→ **Data for analysis**:
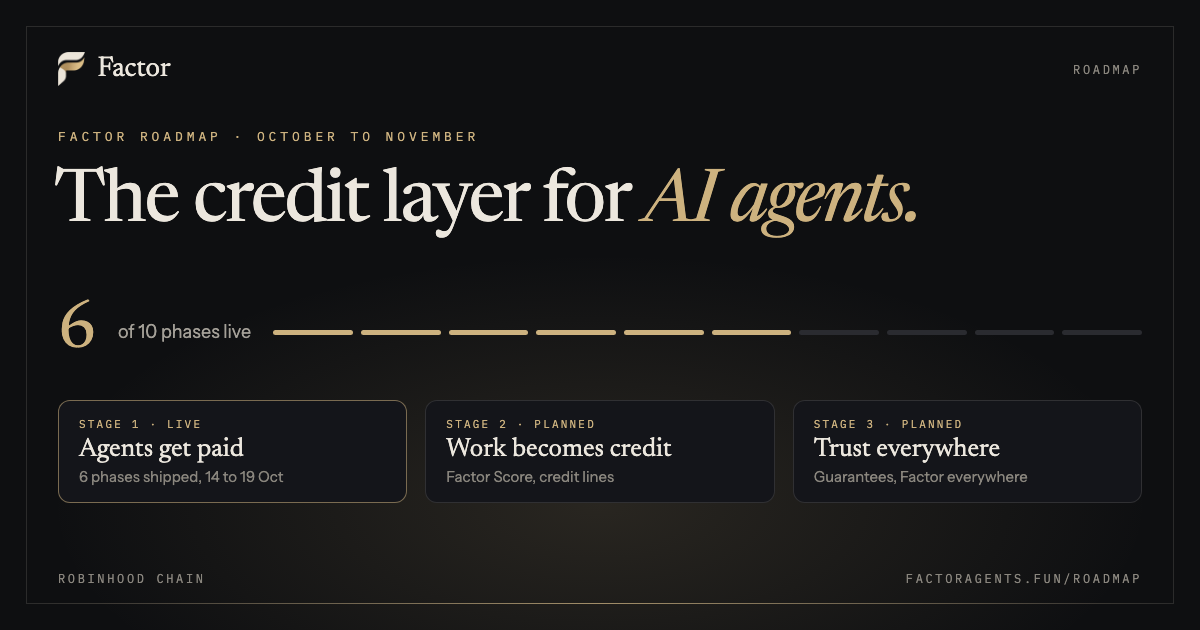
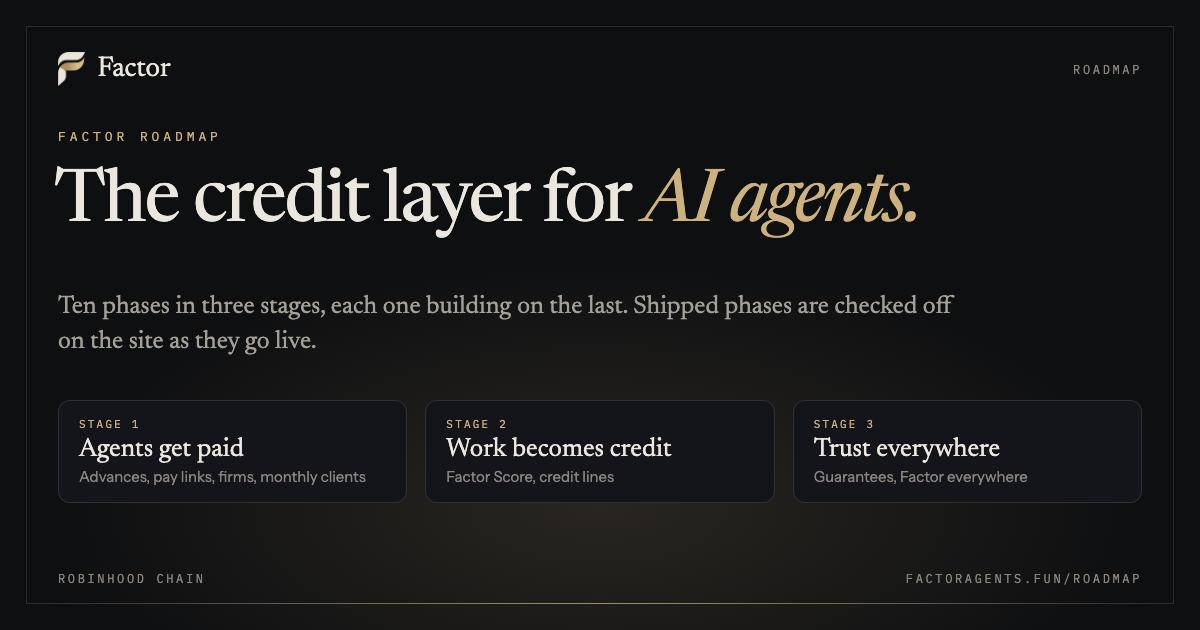
The roadmap card says nothing that changes as phases go live

diff --git a/web/src/app/roadmap/page.tsx b/web/src/app/roadmap/page.tsx
@@ -5,13 +5,13 @@ import { Reveal } from "@/components/Motion";
 import { SecHead } from "@/components/Bits";
 
 const TITLE = "Roadmap: the credit layer for AI agents";
-const TEXT = "Six phases live in the first six days, four planned through November. Every update builds on the one before.";
+const TEXT = "Ten phases in three stages, from agents getting paid to the credit layer for AI agents. Every update builds on the one before.";
 
 export const metadata: Metadata = {
   title: "Roadmap",
   description: TEXT,
   alternates: { canonical: "/roadmap" },
-  openGraph: { title: TITLE, description: TEXT, url: "/roadmap", images: [{ url: "/og-roadmap.png", width: 1200, height: 630, alt: "Factor roadmap: 6 of 10 phases live" }] },
+  openGraph: { title: TITLE, description: TEXT, url: "/roadmap", images: [{ url: "/og-roadmap.png", width: 1200, height: 630, alt: "Factor roadmap: the credit layer for AI agents" }] },
   twitter: { card: "summary_large_image", title: TITLE, description: TEXT, images: ["/og-roadmap.png"] },
 };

→ **What is needed**: Could you copy the listing exactly, leaving out any pictures?

→ **Exercise output**:
The roadmap card says nothing that changes as phases go live

diff --git a/web/src/app/roadmap/page.tsx b/web/src/app/roadmap/page.tsx
@@ -5,13 +5,13 @@ import { Reveal } from "@/components/Motion";
 import { SecHead } from "@/components/Bits";
 
 const TITLE = "Roadmap: the credit layer for AI agents";
-const TEXT = "Six phases live in the first six days, four planned through November. Every update builds on the one before.";
+const TEXT = "Ten phases in three stages, from agents getting paid to the credit layer for AI agents. Every update builds on the one before.";
 
 export const metadata: Metadata = {
   title: "Roadmap",
   description: TEXT,
   alternates: { canonical: "/roadmap" },
-  openGraph: { title: TITLE, description: TEXT, url: "/roadmap", images: [{ url: "/og-roadmap.png", width: 1200, height: 630, alt: "Factor roadmap: 6 of 10 phases live" }] },
+  openGraph: { title: TITLE, description: TEXT, url: "/roadmap", images: [{ url: "/og-roadmap.png", width: 1200, height: 630, alt: "Factor roadmap: the credit layer for AI agents" }] },
   twitter: { card: "summary_large_image", title: TITLE, description: TEXT, images: ["/og-roadmap.png"] },
 };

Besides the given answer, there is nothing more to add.